Take every line from the entries below that includes the word "tend" and copy it.

================================

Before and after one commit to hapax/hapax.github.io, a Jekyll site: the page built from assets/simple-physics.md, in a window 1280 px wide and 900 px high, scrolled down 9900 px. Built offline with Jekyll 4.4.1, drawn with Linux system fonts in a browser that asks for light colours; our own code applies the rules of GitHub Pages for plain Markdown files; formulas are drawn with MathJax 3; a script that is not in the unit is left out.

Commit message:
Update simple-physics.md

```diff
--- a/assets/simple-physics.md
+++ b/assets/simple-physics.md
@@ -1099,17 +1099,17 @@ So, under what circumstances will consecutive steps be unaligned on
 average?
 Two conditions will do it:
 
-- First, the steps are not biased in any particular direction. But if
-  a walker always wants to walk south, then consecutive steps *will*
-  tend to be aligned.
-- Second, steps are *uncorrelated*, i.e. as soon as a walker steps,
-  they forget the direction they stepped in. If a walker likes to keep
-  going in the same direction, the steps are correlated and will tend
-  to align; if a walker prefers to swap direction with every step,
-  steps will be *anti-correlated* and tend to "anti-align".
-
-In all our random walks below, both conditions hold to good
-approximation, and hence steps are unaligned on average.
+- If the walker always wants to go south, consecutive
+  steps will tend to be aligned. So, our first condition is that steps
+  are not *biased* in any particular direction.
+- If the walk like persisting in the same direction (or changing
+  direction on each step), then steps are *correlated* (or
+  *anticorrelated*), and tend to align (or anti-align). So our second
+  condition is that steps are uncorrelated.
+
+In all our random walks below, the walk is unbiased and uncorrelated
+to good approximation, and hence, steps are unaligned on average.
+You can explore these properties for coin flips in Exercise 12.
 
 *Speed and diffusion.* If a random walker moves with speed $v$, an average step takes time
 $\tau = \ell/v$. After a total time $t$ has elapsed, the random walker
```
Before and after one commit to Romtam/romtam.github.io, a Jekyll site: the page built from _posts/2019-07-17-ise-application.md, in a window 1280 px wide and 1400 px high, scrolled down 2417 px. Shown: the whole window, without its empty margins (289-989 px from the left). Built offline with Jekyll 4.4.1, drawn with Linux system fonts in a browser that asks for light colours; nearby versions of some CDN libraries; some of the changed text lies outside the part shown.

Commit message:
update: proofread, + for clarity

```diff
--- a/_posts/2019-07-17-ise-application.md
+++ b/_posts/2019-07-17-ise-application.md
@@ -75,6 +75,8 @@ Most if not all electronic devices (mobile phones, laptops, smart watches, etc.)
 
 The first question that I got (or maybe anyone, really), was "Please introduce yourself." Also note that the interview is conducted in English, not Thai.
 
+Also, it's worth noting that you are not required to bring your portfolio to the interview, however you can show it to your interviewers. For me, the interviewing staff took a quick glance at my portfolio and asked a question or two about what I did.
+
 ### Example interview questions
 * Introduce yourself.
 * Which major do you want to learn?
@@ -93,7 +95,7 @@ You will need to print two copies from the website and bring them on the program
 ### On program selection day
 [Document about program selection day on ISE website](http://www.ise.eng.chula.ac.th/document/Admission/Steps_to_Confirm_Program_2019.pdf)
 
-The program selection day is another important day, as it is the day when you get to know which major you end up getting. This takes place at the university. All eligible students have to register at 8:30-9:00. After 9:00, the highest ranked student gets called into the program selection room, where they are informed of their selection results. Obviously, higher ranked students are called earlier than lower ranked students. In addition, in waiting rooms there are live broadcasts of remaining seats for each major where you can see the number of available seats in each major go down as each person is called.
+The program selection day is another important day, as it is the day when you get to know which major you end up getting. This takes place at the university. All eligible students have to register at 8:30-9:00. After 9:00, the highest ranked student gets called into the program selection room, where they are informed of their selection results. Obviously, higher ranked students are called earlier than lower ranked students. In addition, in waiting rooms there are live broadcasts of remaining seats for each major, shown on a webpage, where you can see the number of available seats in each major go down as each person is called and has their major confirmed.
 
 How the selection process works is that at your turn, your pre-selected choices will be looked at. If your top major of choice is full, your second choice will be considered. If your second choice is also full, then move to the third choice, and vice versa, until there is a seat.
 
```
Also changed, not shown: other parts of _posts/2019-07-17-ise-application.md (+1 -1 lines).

================================

EXERCISE OUTPUT:
-  tend to be aligned.
-  going in the same direction, the steps are correlated and will tend
-  steps will be *anti-correlated* and tend to "anti-align".
+  steps will tend to be aligned. So, our first condition is that steps
+  *anticorrelated*), and tend to align (or anti-align). So our second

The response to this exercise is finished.